Tick Borne Illness Prevention And The Hope Scholarship Court Appeal This West Virginia Morning


On this West Virginia Morning, we hear from reporter Chris Schulz as he discusses tick safety and prevention with state health officer Dr. Ayne Amjad. Earlier this summer, Gov. Jim Justice announced that he was receiving treatment for Lyme disease, heightening attention around tick borne illnesses in the state. Despite the recent drop in temperature, West Virginians are still at risk for tick bites.

Also, West Virginia’s Supreme Court is set to hear arguments Tuesday on the appeal to lift the permanent injunction on the Hope Scholarship program. Government reporter Randy Yohe previews the case, which has left about three thousand families in educational limbo.

In Kentucky, the state has recovered a $15-million-dollar investment into a failed aluminum mill in Ashland. The land that was also part of that project will be donated back to the local communities to be used for future economic development opportunities.

A local car dealer is making a significant contribution to multiple West Virginia schools and the United Way, donating more than $300,000 to provide basic needs including food, clothing and hygiene products to students in need.

Finally, we congratulate Mountain Stage producer Adam Harris, who was honored by the city of Charleston during the Oct. 2 edition of the show. Mayor Amy Schuler Goodwin awarded Harris with the key to the city, awarding him for his work introducing Charleston, and the entire state of West Virginia, to the world.

West Virginia Morning is a production of West Virginia Public Broadcasting, which is solely responsible for its content.

Support for our news bureaus comes from West Virginia University, Concord University, and Shepherd University.

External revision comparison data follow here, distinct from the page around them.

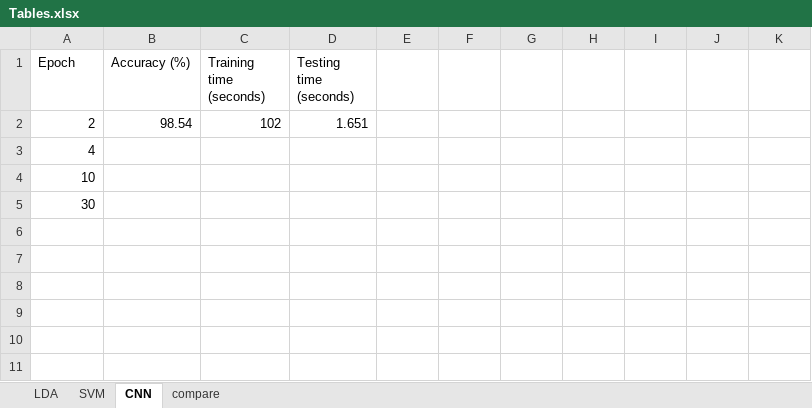
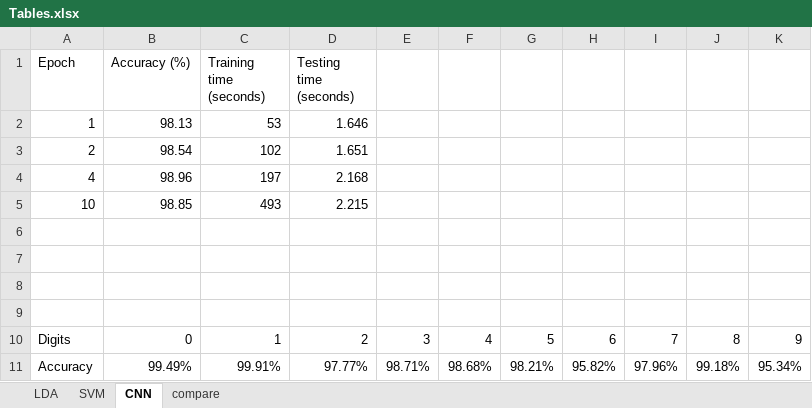
Before and after one commit to Guoqq17/UW_AMATH_582, an Excel workbook: HW4/Tables.xlsx, sheet CNN, drawn as a sheet; values as stored, in another font and other column widths than the file's, no borders; addresses are those after the commit; the diff names each change by its address in the sheet, - before the commit and + after, or states it on an @@ line.

```diff
--- a/HW4/Tables.xlsx (sheet CNN)
+++ b/HW4/Tables.xlsx (sheet CNN)
+row 2: 1 | 98.13 | 53 | 1.646
+row 4: 4 | 98.96 | 197 | 2.168
+row 5: 10 | 98.85 | 493 | 2.215
-A6 (Epoch): 4
+A6 (Epoch): (empty)
-A7 (Epoch): 10
+A7 (Epoch): (empty)
-A8 (Epoch): 30
+A8 (Epoch): (empty)
+row 9: (empty)
+row 10: Digits | 0 | 1 | 2 | 3 | 4 | 5 | 6 | 7 | 8 | 9
+row 11: Accuracy | 99.49% | 99.91% | 97.77% | 98.71% | 98.68% | 98.21% | 95.82% | 97.96% | 99.18% | 95.34%
```
Also changed, not shown: sheet compare, 4 other files.
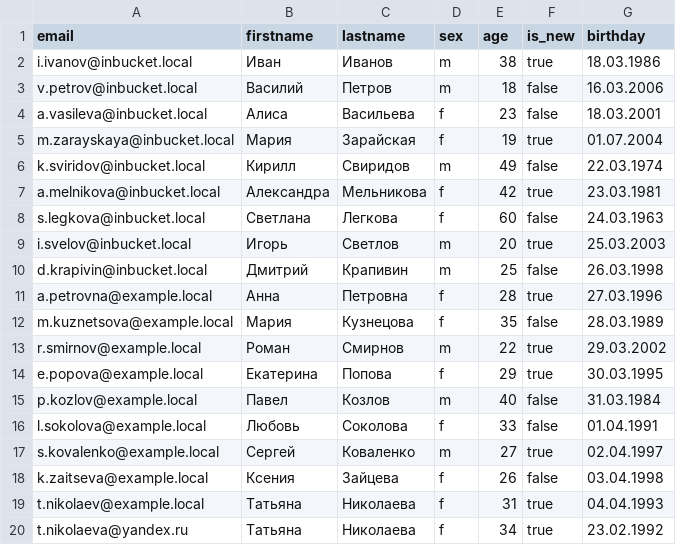
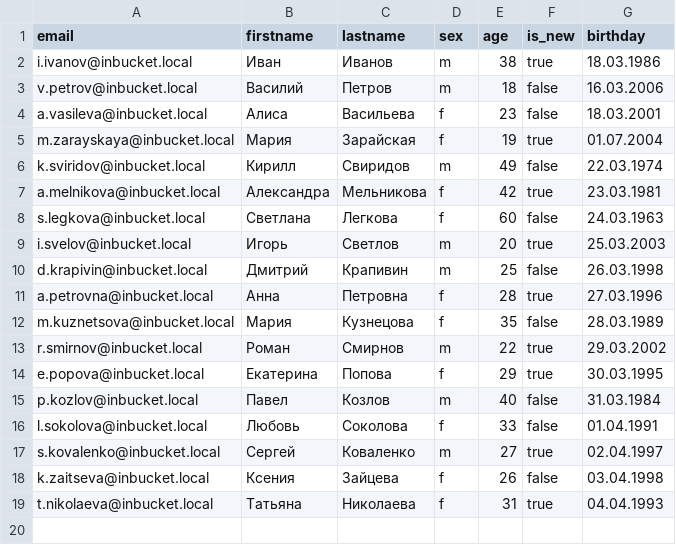
Before and after one commit to mmmorisss/python_hse, a CSV file: customers.csv, drawn as a sheet.

Commit message:
Update customers.csv

```diff
--- a/customers.csv
+++ b/customers.csv
@@ -10,11 +10,10 @@ i.svelov@inbucket.local,Игорь,Светлов,m,20,true,25.03.2003
 d.krapivin@inbucket.local,Дмитрий,Крапивин,m,25,false,26.03.1998
-a.petrovna@example.local,Анна,Петровна,f,28,true,27.03.1996
-m.kuznetsova@example.local,Мария,Кузнецова,f,35,false,28.03.1989
-r.smirnov@example.local,Роман,Смирнов,m,22,true,29.03.2002
-e.popova@example.local,Екатерина,Попова,f,29,true,30.03.1995
-p.kozlov@example.local,Павел,Козлов,m,40,false,31.03.1984
-l.sokolova@example.local,Любовь,Соколова,f,33,false,01.04.1991
-s.kovalenko@example.local,Сергей,Коваленко,m,27,true,02.04.1997
-k.zaitseva@example.local,Ксения,Зайцева,f,26,false,03.04.1998
-t.nikolaev@example.local,Татьяна,Николаева,f,31,true,04.04.1993
-t.nikolaeva@yandex.ru,Татьяна,Николаева,f,34,true,23.02.1992
+a.petrovna@inbucket.local,Анна,Петровна,f,28,true,27.03.1996
+m.kuznetsova@inbucket.local,Мария,Кузнецова,f,35,false,28.03.1989
+r.smirnov@inbucket.local,Роман,Смирнов,m,22,true,29.03.2002
+e.popova@inbucket.local,Екатерина,Попова,f,29,true,30.03.1995
+p.kozlov@inbucket.local,Павел,Козлов,m,40,false,31.03.1984
+l.sokolova@inbucket.local,Любовь,Соколова,f,33,false,01.04.1991
+s.kovalenko@inbucket.local,Сергей,Коваленко,m,27,true,02.04.1997
+k.zaitseva@inbucket.local,Ксения,Зайцева,f,26,false,03.04.1998
+t.nikolaeva@inbucket.local,Татьяна,Николаева,f,31,true,04.04.1993
```
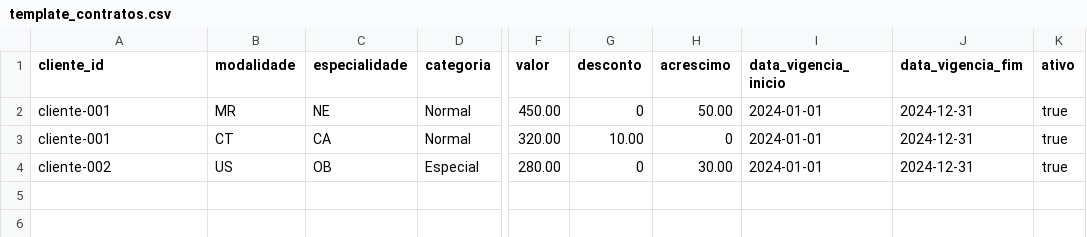
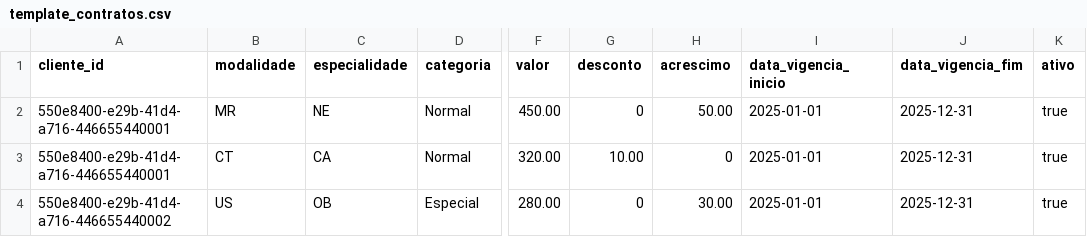
Before and after one commit to Visus-ai-academy/painelgestao-teleimagem, a CSV file: public/templates/template_contratos.csv, drawn as a sheet; only a part is shown, gaps mark what is left out; the diff names each change by its address in the sheet, - before the commit and + after, or states it on an @@ line.

```diff
--- a/public/templates/template_contratos.csv
+++ b/public/templates/template_contratos.csv
-A2:A3 (cliente_id): cliente-001
+A2:A3 (cliente_id): 550e8400-e29b-41d4-a716-446655440001
-I2:I4 (data_vigencia_inicio): 2024-01-01
+I2:I4 (data_vigencia_inicio): 2025-01-01
-J2:J4 (data_vigencia_fim): 2024-12-31
+J2:J4 (data_vigencia_fim): 2025-12-31
-A4 (cliente_id): cliente-002
+A4 (cliente_id): 550e8400-e29b-41d4-a716-446655440002
```
Also changed, not shown: public/templates/template_clientes.csv, public/templates/template_exames.csv, 1 other file.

Listen to West Virginia Morning weekdays at 7:43 a.m. on WVPB Radio or subscribe to the podcast and never miss an episode. #WVMorning